== Segment start ==
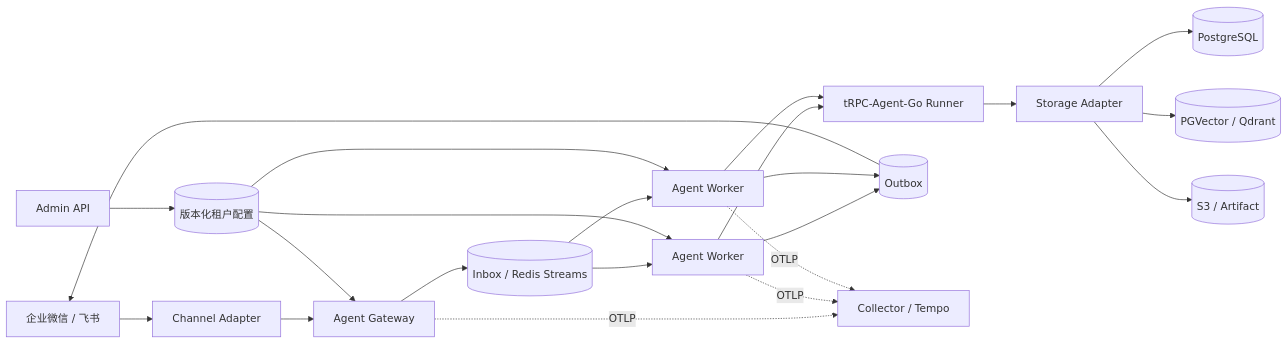
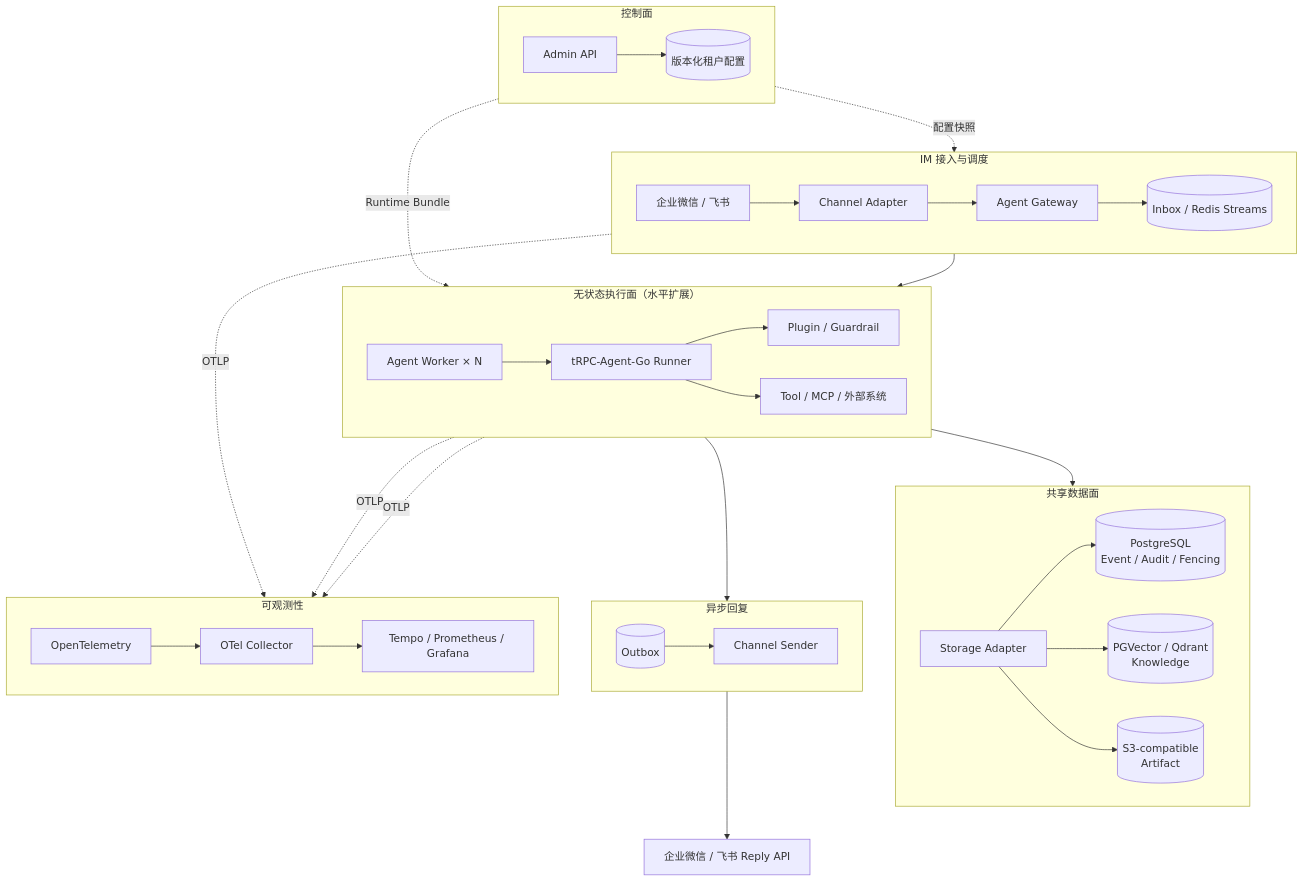
The diagram in README.md (Skylm808/trpc-agent-service), drawn with Mermaid before and after one commit.

Commit message:
docs: clarify platform architecture diagram

````diff
--- a/README.md
+++ b/README.md
@@ -38,24 +38,50 @@
 ```mermaid
-flowchart LR
-    IM[企业微信 / 飞书] --> CA[Channel Adapter]
-    CA --> GW[Agent Gateway]
-    GW --> IN[(Inbox / Redis Streams)]
-    IN --> W1[Agent Worker]
-    IN --> W2[Agent Worker]
-    W1 --> R[tRPC-Agent-Go Runner]
-    W2 --> R
-    R --> ST[Storage Adapter]
-    ST --> PG[(PostgreSQL)]
-    ST --> V[(PGVector / Qdrant)]
-    ST --> OBJ[(S3 / Artifact)]
-    W1 --> OUT[(Outbox)]
-    W2 --> OUT
-    OUT --> IM
-    ADM[Admin API] --> CFG[(版本化租户配置)]
-    CFG --> GW
-    CFG --> W1
-    CFG --> W2
-    GW -. OTLP .-> TEL[Collector / Tempo]
-    W1 -. OTLP .-> TEL
-    W2 -. OTLP .-> TEL
+flowchart TB
+    subgraph CONTROL["控制面"]
+        direction LR
+        ADMIN[Admin API] --> CONFIG[(版本化租户配置)]
+    end
+
+    subgraph ACCESS["IM 接入与调度"]
+        direction LR
+        IM[企业微信 / 飞书] --> CHANNEL[Channel Adapter]
+        CHANNEL --> GATEWAY[Agent Gateway]
+        GATEWAY --> INBOX[(Inbox / Redis Streams)]
+    end
+
+    subgraph EXECUTION["无状态执行面（水平扩展）"]
+        direction LR
+        WORKERS[Agent Worker × N] --> RUNNER[tRPC-Agent-Go Runner]
+        RUNNER --> GOVERNANCE[Plugin / Guardrail]
+        RUNNER --> TOOLS[Tool / MCP / 外部系统]
+    end
+
+    subgraph DATA["共享数据面"]
+        direction LR
+        STORAGE[Storage Adapter] --> PG[(PostgreSQL<br/>Event / Audit / Fencing)]
+        STORAGE --> VECTOR[(PGVector / Qdrant<br/>Knowledge)]
+        STORAGE --> OBJECT[(S3-compatible<br/>Artifact)]
+    end
+
+    subgraph DELIVERY["异步回复"]
+        direction LR
+        OUTBOX[(Outbox)] --> SENDER[Channel Sender]
+    end
+
+    subgraph OBSERVABILITY["可观测性"]
+        direction LR
+        OTEL[OpenTelemetry] --> COLLECTOR[OTel Collector]
+        COLLECTOR --> BACKEND[Tempo / Prometheus / Grafana]
+    end
+
+    INBOX --> WORKERS
+    RUNNER --> STORAGE
+    WORKERS --> OUTBOX
+    SENDER --> IM_REPLY[企业微信 / 飞书 Reply API]
+
+    CONFIG -. 配置快照 .-> GATEWAY
+    CONFIG -. Runtime Bundle .-> WORKERS
+    GATEWAY -. OTLP .-> OTEL
+    WORKERS -. OTLP .-> OTEL
+    RUNNER -. OTLP .-> OTEL
 ```
````
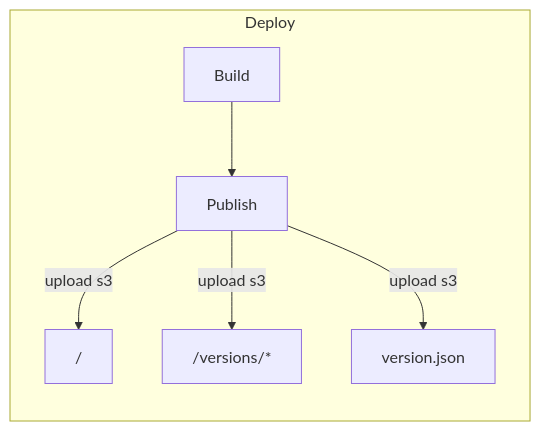
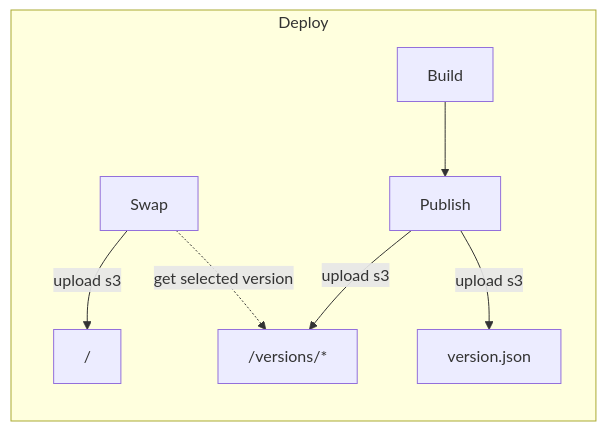
One commit to hotehrud/architecture-mmd changed the diagram in md/s3_deploy/s3_deploy.md. Above: the diagram before and after it, drawn with Mermaid.

Commit message:
배포 과정에서 swap 기능 추가 설명

````diff
--- a/md/s3_deploy/s3_deploy.md
+++ b/md/s3_deploy/s3_deploy.md
@@ -3,20 +3,22 @@
 ```mermaid
 %% S3 버전 배포
 graph LR
     %% __START
     Build --> Publish
-    Publish --> |upload s3| /
+    Swap --> |upload s3| /
+    Swap -.-> |get selected version| /versions/*
     Publish --> |upload s3| /versions/*
     Publish --> |upload s3| version.json
 
     subgraph "Deploy"
         Build
         Publish
+        Swap
         /
         /versions/*
         version.json
     end
     %% __END
 
 
 ```
````
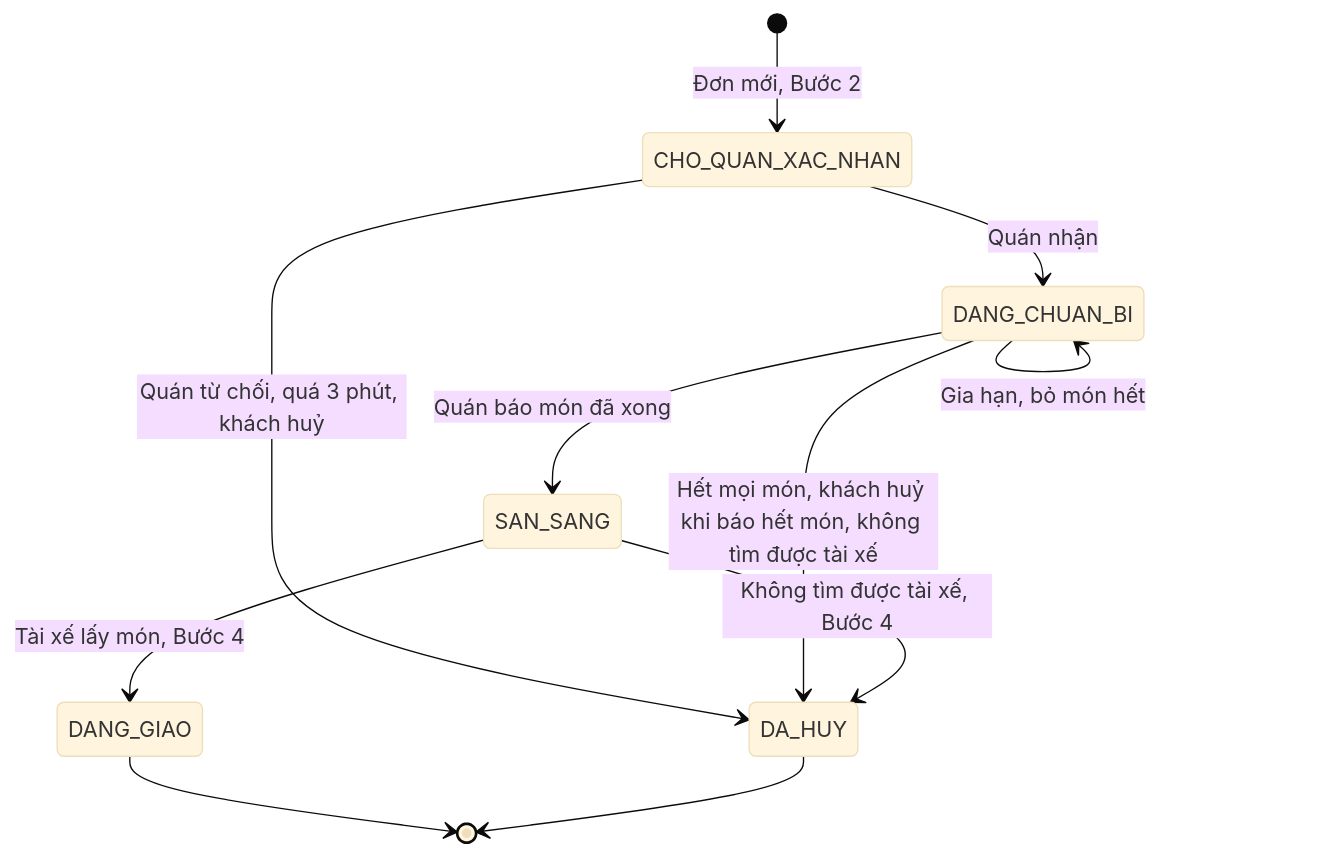
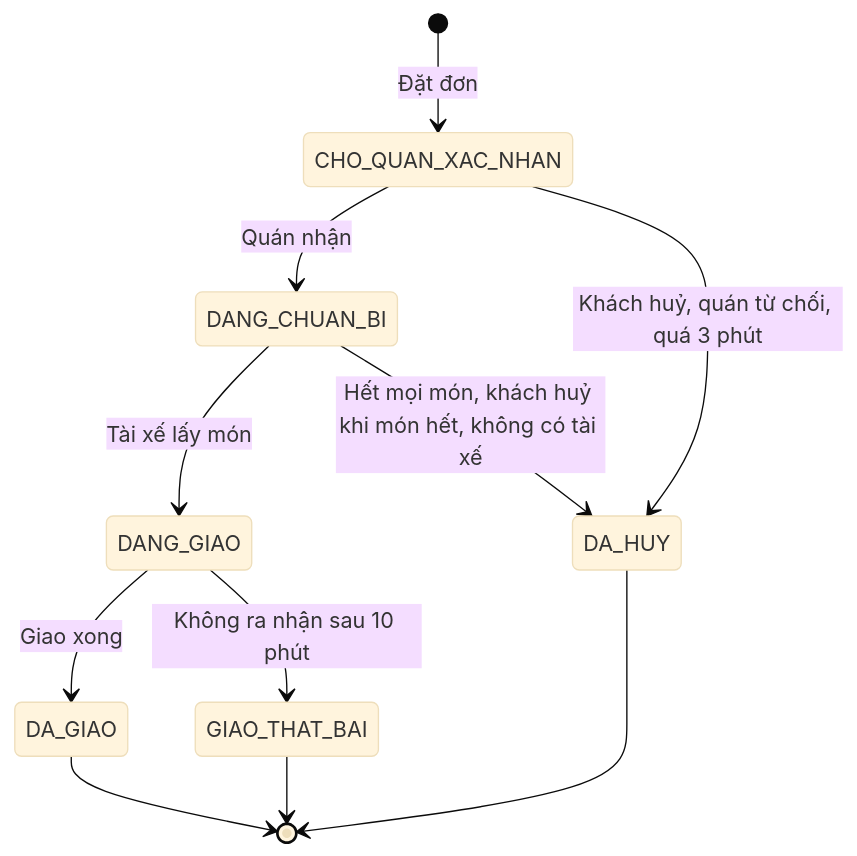
The third of 15 diagrams in docs/SRS.md (uxfoundation-vn/de06-dat-ship-do-an), drawn with Mermaid (base theme) before and after one commit. The commit also changed other lines of this file and 2 other files, not shown here.

First line of the commit message:
Đề 6: chỉ giữ luồng của khách

````diff
--- a/docs/SRS.md
+++ b/docs/SRS.md
@@ -173,13 +155,13 @@
 ```mermaid
 stateDiagram-v2
-  [*] --> CHO_QUAN_XAC_NHAN : Đơn mới, Bước 2
+  [*] --> CHO_QUAN_XAC_NHAN : Đặt đơn
   CHO_QUAN_XAC_NHAN --> DANG_CHUAN_BI : Quán nhận
-  CHO_QUAN_XAC_NHAN --> DA_HUY : Quán từ chối, quá 3 phút, khách huỷ
-  DANG_CHUAN_BI --> DANG_CHUAN_BI : Gia hạn, bỏ món hết
-  DANG_CHUAN_BI --> DA_HUY : Hết mọi món, khách huỷ khi báo hết món, không tìm được tài xế
-  DANG_CHUAN_BI --> SAN_SANG : Quán báo món đã xong
-  SAN_SANG --> DANG_GIAO : Tài xế lấy món, Bước 4
-  SAN_SANG --> DA_HUY : Không tìm được tài xế, Bước 4
-  DANG_GIAO --> [*]
+  CHO_QUAN_XAC_NHAN --> DA_HUY : Khách huỷ, quán từ chối, quá 3 phút
+  DANG_CHUAN_BI --> DANG_GIAO : Tài xế lấy món
+  DANG_CHUAN_BI --> DA_HUY : Hết mọi món, khách huỷ khi món hết, không có tài xế
+  DANG_GIAO --> DA_GIAO : Giao xong
+  DANG_GIAO --> GIAO_THAT_BAI : Không ra nhận sau 10 phút
+  DA_GIAO --> [*]
+  GIAO_THAT_BAI --> [*]
   DA_HUY --> [*]
 ```
````
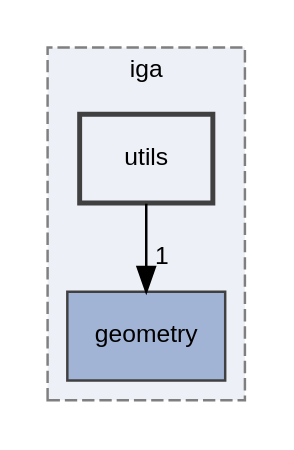
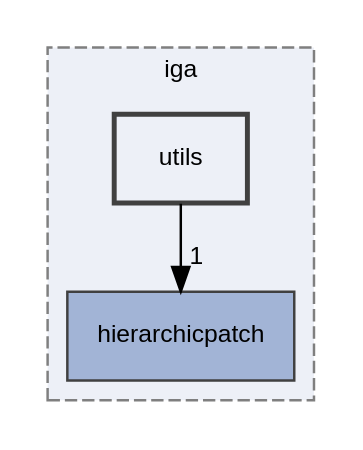
One commit to rath3t/dune-iga-doc changed the diagram in dir_054fedf05f142c88b967e78541d2ed3d_dep.dot. Above: the diagram before and after it, drawn with Graphviz. The commit also changed 1353 other files, not shown here.

```diff
--- a/dir_054fedf05f142c88b967e78541d2ed3d_dep.dot
+++ b/dir_054fedf05f142c88b967e78541d2ed3d_dep.dot
@@ -1,13 +1,13 @@
 digraph "utils"
 {
  // LATEX_PDF_SIZE
   edge [fontname="Helvetica",fontsize="10",labelfontname="Helvetica",labelfontsize="10"];
   node [fontname="Helvetica",fontsize="10",shape=record];
   compound=true
   subgraph clusterdir_d2a3c23294a1b1015b1b8e8721ddded8 {
     graph [ bgcolor="#edf0f7", pencolor="grey50", style="filled,dashed,", label="iga", fontname="Helvetica", fontsize="10", URL="dir_d2a3c23294a1b1015b1b8e8721ddded8.html"]
-  dir_b534248905b8119b36a62f0ff7e8fe43 [shape=box, label="geometry", style="filled,", fillcolor="#a2b4d6", color="grey25", URL="dir_b534248905b8119b36a62f0ff7e8fe43.html"];
+  dir_12fc9e68aad46ae2d80ba50ef1c96d76 [shape=box, label="hierarchicpatch", style="filled,", fillcolor="#a2b4d6", color="grey25", URL="dir_12fc9e68aad46ae2d80ba50ef1c96d76.html"];
   dir_054fedf05f142c88b967e78541d2ed3d [shape=box, label="utils", style="filled,bold,", fillcolor="#edf0f7", color="grey25", URL="dir_054fedf05f142c88b967e78541d2ed3d.html"];
   }
-  dir_054fedf05f142c88b967e78541d2ed3d->dir_b534248905b8119b36a62f0ff7e8fe43 [headlabel="1", labeldistance=1.5 headhref="dir_000010_000003.html"];
+  dir_054fedf05f142c88b967e78541d2ed3d->dir_12fc9e68aad46ae2d80ba50ef1c96d76 [headlabel="1", labeldistance=1.5 headhref="dir_000017_000005.html"];
 }
```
== Segment end ==
* Directions for this task
Pull every line containing the word "OTLP" out of the listing.

* Reply to the task
-    GW -. OTLP .-> TEL[Collector / Tempo]
-    W1 -. OTLP .-> TEL
-    W2 -. OTLP .-> TEL
+    GATEWAY -. OTLP .-> OTEL
+    WORKERS -. OTLP .-> OTEL
+    RUNNER -. OTLP .-> OTEL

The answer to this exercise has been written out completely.